B.C. teacher suspended after leaving box of carving knives in classroom

He was also punished for letting his students run in a park unsupervised

A Peace River teacher was suspended without pay after he left a box of carving knives unattended in his classroom, and in a separate incident allowed students to run around a park alone during a P.E. class.

According the B.C. Teacher Regulation Branch, Richard Andy George Roderick Payne left an unsecured box of 20 carving knives in his classroom on May 3, 2017.

His students had unlimited access to the knives for about two hours until the principal and another teacher found them and took them out of the room.

When Payne couldn’t find the knives, he didn’t report it to the school.

A few days later, on May 9, he allowed his physical education class to go on a run in a public park with no supervision.

The kids ran for anywhere from seven minutes to half an hour while Payne waited on a bench back at the school for his students to return.

When questioned about it by officials with the Peace River South School District, Payne said he hadn’t supervised a run for years.

As a result of both infractions, the district has issued him a letter of discipline, suspended him for four days without pay, and ordered him to take a course on creating a positive learning environment.

Payne appears to still have his teacher’s certificate, even though he has been disciplined many times before.

In March 2011, he was reprimanded after admitting he pulled a student from his chair and hit him in the arm.

In October of the same year, he was again reprimanded following allegations that he’d broken a metre stick over a student’s back.

In 2012, Payne was issued a letter of discipline after allegations of inappropriate physical contact with students.

In 2014, Payne was suspended for one day after allegations of physical contact with a student.

A BC Teacher Regulation Branch magazine said that the 2014 offence involved grabbing female Grade 8 student’s face and blowing on her nose, making her “very uncomfortable.”

Some of the previous offences included “joking around, poking or mock tasering students and hugging a student.”


@katslepian

katya.slepian@bpdigital.ca

Like us on Facebook and follow us on Twitter.

Just Posted

Transition Society hosts exhibit on addiction portrayed through art

Prince Rupert show gave artists an opportunity to express how they view addiction

Wind warning for northwest B.C.

Environment Canada states 80-100 kilometre per hour winds expected until the afternoon

Trailer comes off its hitch on McBride

Morning traffic in Prince Rupert while the crane truck lifted its trailer back on the vehicle

Where are the crosswalk upgrades in Prince Rupert?

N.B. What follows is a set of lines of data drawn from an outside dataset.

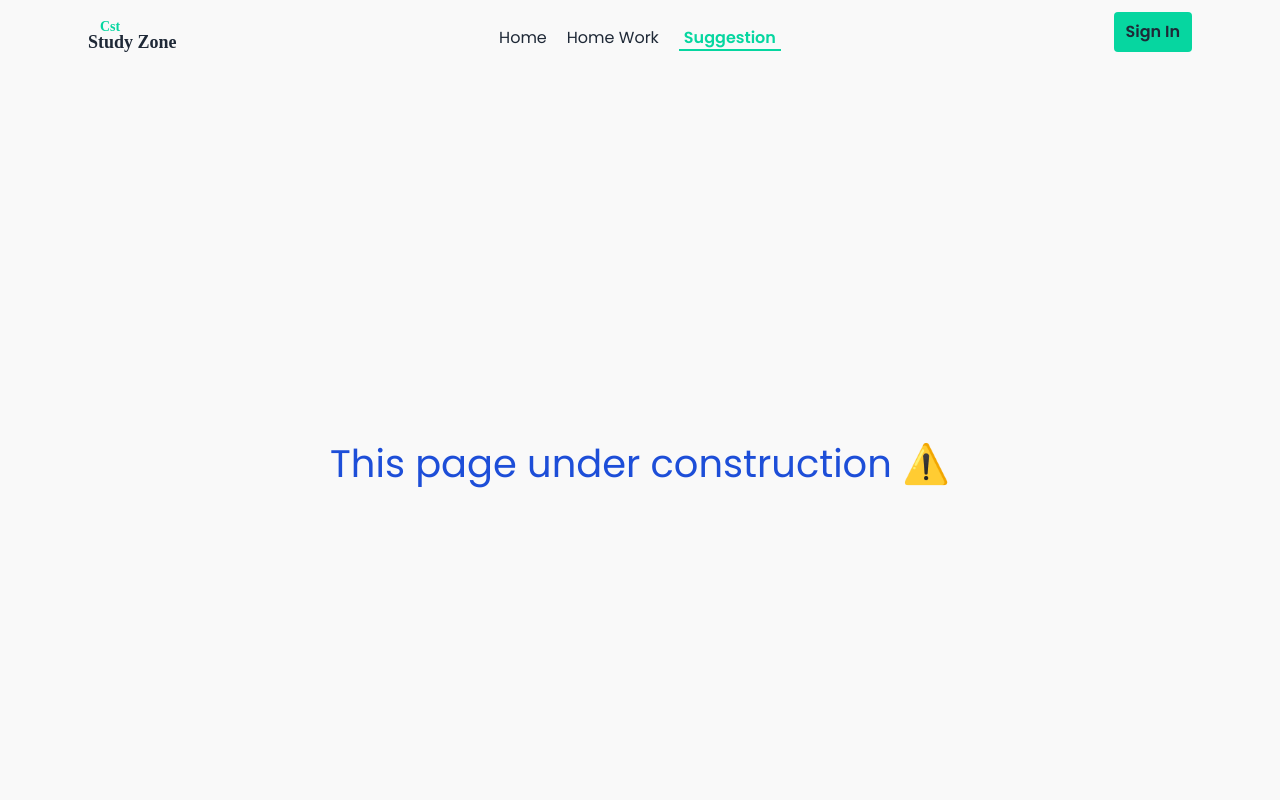
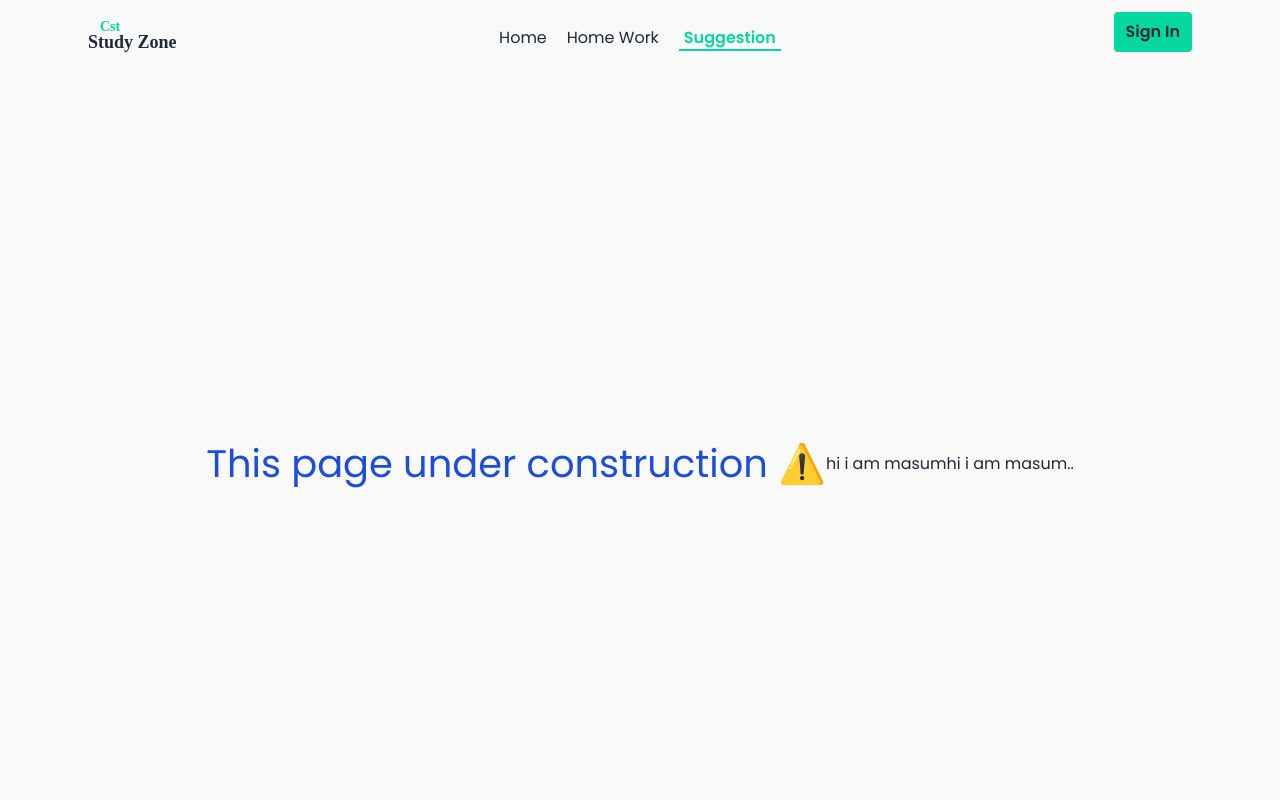
Before and after one commit to Sajid941/Cst-Study-Zone-Client, a React (Vite) app: page /suggestion in a window 1280 px wide. Shown: the top 800 px of the page. Built offline with nearby package versions, Linux system fonts and the light colour scheme; no server answers; a web font is replaced by a local one.

Commit message:
add a text

```diff
--- a/src/pages/SuggestionPage/SuggestionPage.jsx
+++ b/src/pages/SuggestionPage/SuggestionPage.jsx
@@ -4,6 +4,8 @@ const SuggestionPage = () => {
         <main>
             <div className="h-screen flex justify-center items-center">
                 <h1 className="text-[3vw] text-blue-700">This page under construction ⚠️</h1>
+                <h1> hi i am masum </h1>
+                <h1> hi i am masum.. </h1>
             </div>
         </main>
     );
```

New LED lights and countdown timers are expected to be installed this winter

PHOTOS and VIDEO: Rupert recognizes 100 days since Armistice

Residents surrounded the cenotaph on the courthouse lawns on Remembrance Day

VIDEO: Amazon to split second HQ between New York, Virginia

Official decision expected later Tuesday to end competition between North American cities to win bid and its promise of 50,000 jobs

Delivering the paper as a family

The Northern View is looking for newspaper carriers in Prince Rupert, join our team today

West Fraser to reduce sawmill production in Quesnel, Fraser Lake

The move will affect 75 employees in Quesnel, 60 in Fraser Lake

Kuhnhackl scores 2 odd goals as Isles dump Canucks 5-2

Vancouver drops second game in two nights

Stink at B.C. school prompts complaints of headaches, nausea

Smell at Abbotsford school comes from unauthorized composting operation

Fear of constitutional crisis escalates in U.S.; Canadians can relate

Some say President Donald Trump is leading the U.S. towards a crisis

B.C.-based pot producer Tilray reports revenue surge, net loss

Company remains excited about ‘robust’ cannabis industry

Canada stands pat on Saudi arms sales, even after hearing Khashoggi tape

Khashoggi’s death at Saudi Arabia’s consulate in Istanbul further strained Riyadh’s already difficult relationship with Ottawa

Feds pledge money for young scientists, but funding for in-house research slips

Canada’s spending on science is up almost 10 per cent since the Liberals took office, but spending on in-house research is actually down

Most Read